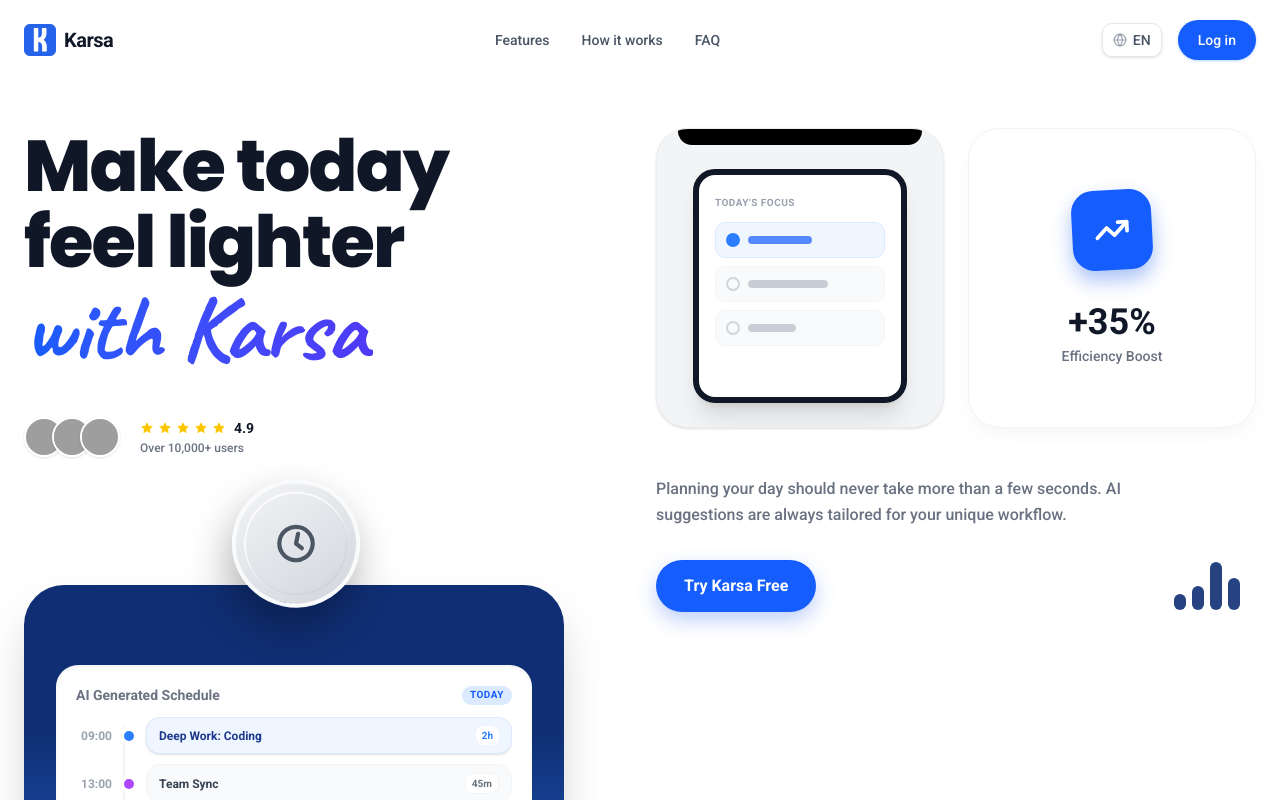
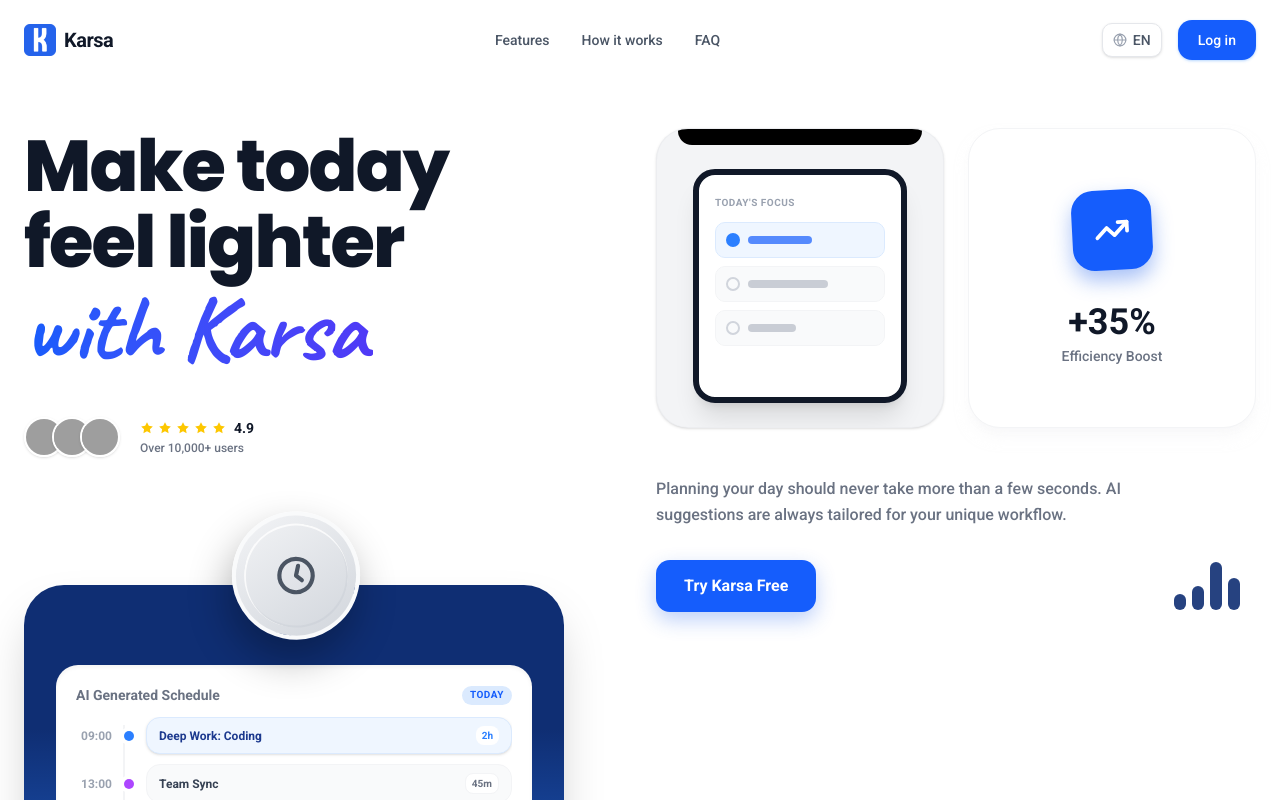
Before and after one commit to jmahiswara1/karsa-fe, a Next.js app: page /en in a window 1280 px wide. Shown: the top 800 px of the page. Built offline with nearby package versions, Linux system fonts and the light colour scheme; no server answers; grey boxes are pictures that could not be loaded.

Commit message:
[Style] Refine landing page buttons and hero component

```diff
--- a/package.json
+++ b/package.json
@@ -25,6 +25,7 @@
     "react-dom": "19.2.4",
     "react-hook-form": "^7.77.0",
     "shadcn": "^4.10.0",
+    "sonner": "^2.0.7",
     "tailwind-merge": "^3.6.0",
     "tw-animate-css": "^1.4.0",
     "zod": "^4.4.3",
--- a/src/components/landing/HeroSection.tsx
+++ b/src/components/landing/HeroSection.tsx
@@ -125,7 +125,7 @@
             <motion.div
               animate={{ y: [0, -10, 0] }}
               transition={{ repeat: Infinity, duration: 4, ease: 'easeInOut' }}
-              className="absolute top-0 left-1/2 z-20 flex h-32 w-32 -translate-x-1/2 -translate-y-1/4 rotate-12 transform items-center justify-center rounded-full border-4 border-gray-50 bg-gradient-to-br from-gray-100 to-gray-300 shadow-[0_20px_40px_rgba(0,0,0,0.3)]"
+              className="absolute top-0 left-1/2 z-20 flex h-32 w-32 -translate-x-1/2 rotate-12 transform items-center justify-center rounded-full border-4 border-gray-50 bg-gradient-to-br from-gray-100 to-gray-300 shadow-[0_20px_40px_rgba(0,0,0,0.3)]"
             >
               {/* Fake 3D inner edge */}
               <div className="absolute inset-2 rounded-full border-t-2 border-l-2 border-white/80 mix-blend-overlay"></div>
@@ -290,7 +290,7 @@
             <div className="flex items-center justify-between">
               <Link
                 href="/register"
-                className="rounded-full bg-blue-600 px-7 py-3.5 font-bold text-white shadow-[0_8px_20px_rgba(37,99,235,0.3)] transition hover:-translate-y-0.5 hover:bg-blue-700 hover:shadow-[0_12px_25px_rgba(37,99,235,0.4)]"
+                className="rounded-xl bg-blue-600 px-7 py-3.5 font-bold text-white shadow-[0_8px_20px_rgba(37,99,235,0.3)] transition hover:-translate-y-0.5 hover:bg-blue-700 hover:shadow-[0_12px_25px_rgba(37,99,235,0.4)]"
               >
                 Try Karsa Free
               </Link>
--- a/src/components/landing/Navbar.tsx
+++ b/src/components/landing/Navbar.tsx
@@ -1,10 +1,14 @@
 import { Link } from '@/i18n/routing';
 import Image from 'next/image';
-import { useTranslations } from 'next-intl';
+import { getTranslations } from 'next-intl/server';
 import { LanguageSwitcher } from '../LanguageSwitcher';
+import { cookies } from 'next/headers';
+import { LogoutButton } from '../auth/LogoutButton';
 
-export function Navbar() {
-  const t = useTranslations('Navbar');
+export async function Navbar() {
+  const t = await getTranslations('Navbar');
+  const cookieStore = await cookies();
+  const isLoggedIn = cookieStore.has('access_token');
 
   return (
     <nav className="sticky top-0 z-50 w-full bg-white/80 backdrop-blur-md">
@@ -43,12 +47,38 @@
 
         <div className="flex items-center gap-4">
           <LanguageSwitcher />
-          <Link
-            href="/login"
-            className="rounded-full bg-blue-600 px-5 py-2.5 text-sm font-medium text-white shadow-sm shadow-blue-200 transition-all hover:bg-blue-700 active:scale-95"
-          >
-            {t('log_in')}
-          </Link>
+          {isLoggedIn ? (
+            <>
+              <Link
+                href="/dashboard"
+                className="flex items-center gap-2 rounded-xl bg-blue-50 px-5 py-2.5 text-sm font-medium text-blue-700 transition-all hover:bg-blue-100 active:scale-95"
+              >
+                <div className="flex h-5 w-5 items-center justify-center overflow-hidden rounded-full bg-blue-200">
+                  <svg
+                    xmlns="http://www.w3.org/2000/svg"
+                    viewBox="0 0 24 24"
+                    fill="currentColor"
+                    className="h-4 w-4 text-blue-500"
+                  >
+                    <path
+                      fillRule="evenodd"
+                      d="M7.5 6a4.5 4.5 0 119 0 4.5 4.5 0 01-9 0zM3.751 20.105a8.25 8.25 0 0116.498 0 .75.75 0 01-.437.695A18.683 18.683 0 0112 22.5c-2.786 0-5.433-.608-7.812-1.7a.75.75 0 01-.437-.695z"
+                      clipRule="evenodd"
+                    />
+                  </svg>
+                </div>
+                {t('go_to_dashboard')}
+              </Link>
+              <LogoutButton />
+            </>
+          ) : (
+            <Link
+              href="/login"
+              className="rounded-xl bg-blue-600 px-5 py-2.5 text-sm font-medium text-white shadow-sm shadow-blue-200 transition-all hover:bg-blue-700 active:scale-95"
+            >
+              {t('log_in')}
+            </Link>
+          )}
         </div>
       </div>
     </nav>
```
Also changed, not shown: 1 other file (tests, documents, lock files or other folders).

* * * * * * *

* **INSTRUCTIONS TO FOLLOW**
For every line of the material that holds the word "Link", make a copy.

* **RESPONSE BELOW**
               <Link
               </Link>
 import { Link } from '@/i18n/routing';
-          <Link
-          </Link>
+              <Link
+              </Link>
+            <Link
+            </Link>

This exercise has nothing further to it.